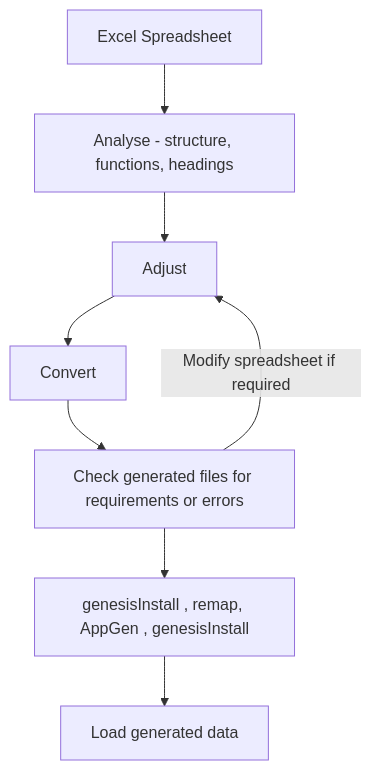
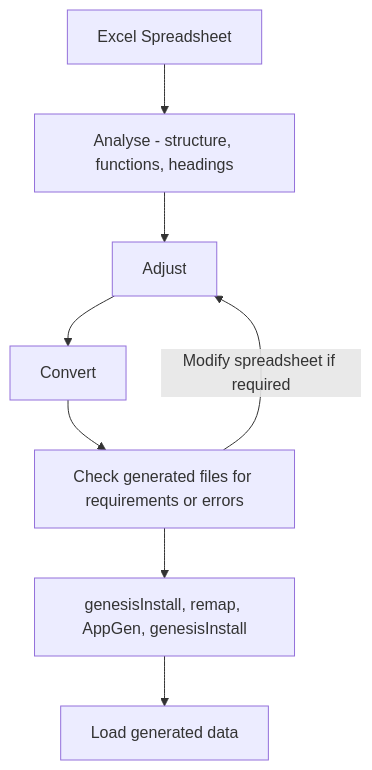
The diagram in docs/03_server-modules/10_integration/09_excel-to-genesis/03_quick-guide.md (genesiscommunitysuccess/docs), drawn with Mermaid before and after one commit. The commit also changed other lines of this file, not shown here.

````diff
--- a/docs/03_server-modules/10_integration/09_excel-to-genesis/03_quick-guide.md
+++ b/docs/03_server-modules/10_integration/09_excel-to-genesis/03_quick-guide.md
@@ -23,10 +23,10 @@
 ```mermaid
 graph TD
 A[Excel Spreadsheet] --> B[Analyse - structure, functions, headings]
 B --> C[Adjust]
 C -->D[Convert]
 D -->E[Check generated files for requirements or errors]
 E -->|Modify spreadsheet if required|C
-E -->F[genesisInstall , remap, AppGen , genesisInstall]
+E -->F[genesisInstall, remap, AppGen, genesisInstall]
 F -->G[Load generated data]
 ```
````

........

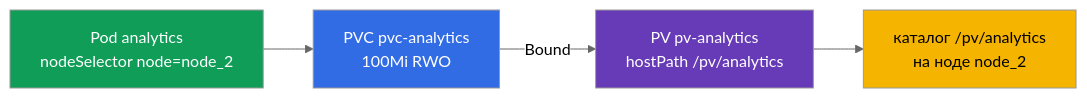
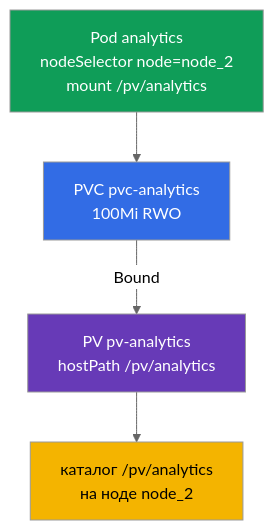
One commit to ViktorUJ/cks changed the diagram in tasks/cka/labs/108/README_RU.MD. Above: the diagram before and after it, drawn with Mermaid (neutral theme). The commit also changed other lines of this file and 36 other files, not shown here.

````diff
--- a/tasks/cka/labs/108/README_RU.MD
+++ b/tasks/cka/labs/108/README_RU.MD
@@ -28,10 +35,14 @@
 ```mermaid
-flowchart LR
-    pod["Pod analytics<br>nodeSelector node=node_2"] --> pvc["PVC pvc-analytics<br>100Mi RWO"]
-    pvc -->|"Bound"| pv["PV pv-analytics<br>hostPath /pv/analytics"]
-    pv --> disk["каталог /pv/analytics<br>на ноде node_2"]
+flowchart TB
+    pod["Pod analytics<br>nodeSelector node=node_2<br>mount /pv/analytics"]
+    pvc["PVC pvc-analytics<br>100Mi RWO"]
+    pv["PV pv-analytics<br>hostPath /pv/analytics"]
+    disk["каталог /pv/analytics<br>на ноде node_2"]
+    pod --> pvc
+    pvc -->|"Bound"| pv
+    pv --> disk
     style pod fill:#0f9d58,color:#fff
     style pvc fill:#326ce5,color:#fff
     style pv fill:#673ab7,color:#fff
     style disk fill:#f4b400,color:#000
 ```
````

........

> [Problem statement]
Reproduce every line from the entries that holds the word "modules".

> [Task answer]
The diagram in docs/03_server-modules/10_integration/09_excel-to-genesis/03_quick-guide.md (genesiscommunitysuccess/docs), drawn with Mermaid before and after one commit. The commit also changed other lines of this file, not shown here.
--- a/docs/03_server-modules/10_integration/09_excel-to-genesis/03_quick-guide.md
+++ b/docs/03_server-modules/10_integration/09_excel-to-genesis/03_quick-guide.md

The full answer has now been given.